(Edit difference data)
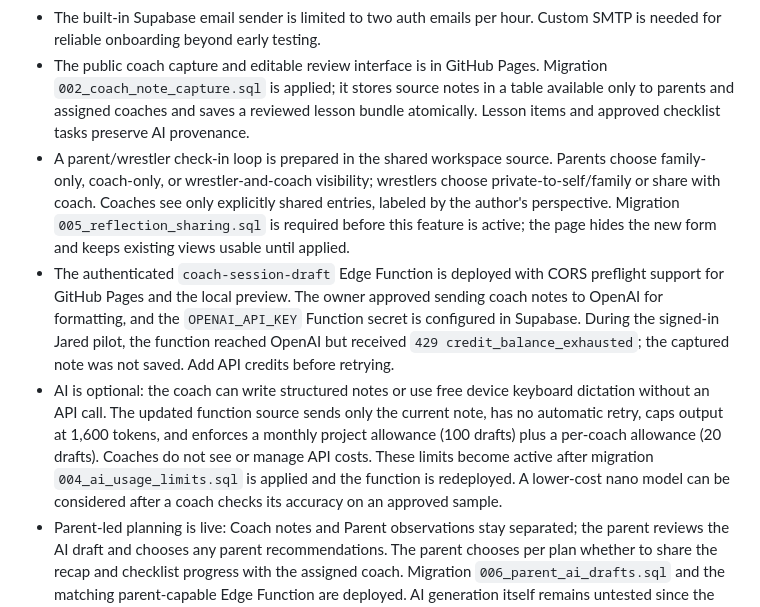
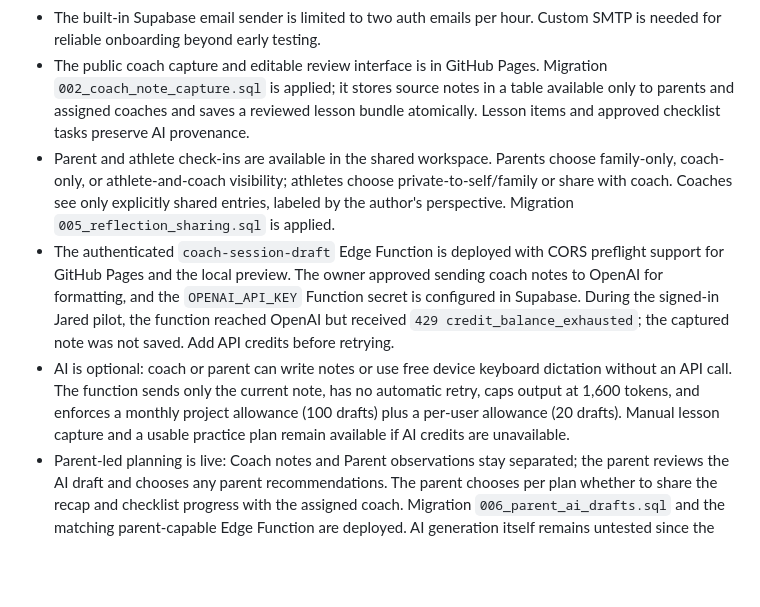
Before and after one commit to dane789/matwork, a Markdown page: 360-workflow.md, the part around one of its changes. Rendered like a GitHub page; blank space fills up the shorter version.

```diff
--- a/360-workflow.md
+++ b/360-workflow.md
@@ -9,9 +15,9 @@ This document defines the product behavior for a shared wrestler, parent, and co
 - Parent, wrestler, and coach access still needs end-to-end verification with separate accounts before real records are relied on.
 - The built-in Supabase email sender is limited to two auth emails per hour. Custom SMTP is needed for reliable onboarding beyond early testing.
 - The public coach capture and editable review interface is in GitHub Pages. Migration `002_coach_note_capture.sql` is applied; it stores source notes in a table available only to parents and assigned coaches and saves a reviewed lesson bundle atomically. Lesson items and approved checklist tasks preserve AI provenance.
-- A parent/wrestler check-in loop is prepared in the shared workspace source. Parents choose family-only, coach-only, or wrestler-and-coach visibility; wrestlers choose private-to-self/family or share with coach. Coaches see only explicitly shared entries, labeled by the author's perspective. Migration `005_reflection_sharing.sql` is required before this feature is active; the page hides the new form and keeps existing views usable until applied.
+- Parent and athlete check-ins are available in the shared workspace. Parents choose family-only, coach-only, or athlete-and-coach visibility; athletes choose private-to-self/family or share with coach. Coaches see only explicitly shared entries, labeled by the author's perspective. Migration `005_reflection_sharing.sql` is applied.
 - The authenticated `coach-session-draft` Edge Function is deployed with CORS preflight support for GitHub Pages and the local preview. The owner approved sending coach notes to OpenAI for formatting, and the `OPENAI_API_KEY` Function secret is configured in Supabase. During the signed-in Jared pilot, the function reached OpenAI but received `429 credit_balance_exhausted`; the captured note was not saved. Add API credits before retrying.
-- AI is optional: the coach can write structured notes or use free device keyboard dictation without an API call. The updated function source sends only the current note, has no automatic retry, caps output at 1,600 tokens, and enforces a monthly project allowance (100 drafts) plus a per-coach allowance (20 drafts). Coaches do not see or manage API costs. These limits become active after migration `004_ai_usage_limits.sql` is applied and the function is redeployed. A lower-cost nano model can be considered after a coach checks its accuracy on an approved sample.
+- AI is optional: coach or parent can write notes or use free device keyboard dictation without an API call. The function sends only the current note, has no automatic retry, caps output at 1,600 tokens, and enforces a monthly project allowance (100 drafts) plus a per-user allowance (20 drafts). Manual lesson capture and a usable practice plan remain available if AI credits are unavailable.
 - Parent-led planning is live: Coach notes and Parent observations stay separated; the parent reviews the AI draft and chooses any parent recommendations. The parent chooses per plan whether to share the recap and checklist progress with the assigned coach. Migration `006_parent_ai_drafts.sql` and the matching parent-capable Edge Function are deployed. AI generation itself remains untested since the prior API credit error; no new request was sent.
 
 ## Remaining pilot work
```
Also changed, not shown: other parts of 360-workflow.md (+25 -2 lines).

**EXERCISE PROMPT:** Find the string "workflow" in the records, then copy each line where it occurs.

**SOLUTION FOR THIS EXERCISE:**
Before and after one commit to dane789/matwork, a Markdown page: 360-workflow.md, the part around one of its changes. Rendered like a GitHub page; blank space fills up the shorter version.
--- a/360-workflow.md
+++ b/360-workflow.md
Also changed, not shown: other parts of 360-workflow.md (+25 -2 lines).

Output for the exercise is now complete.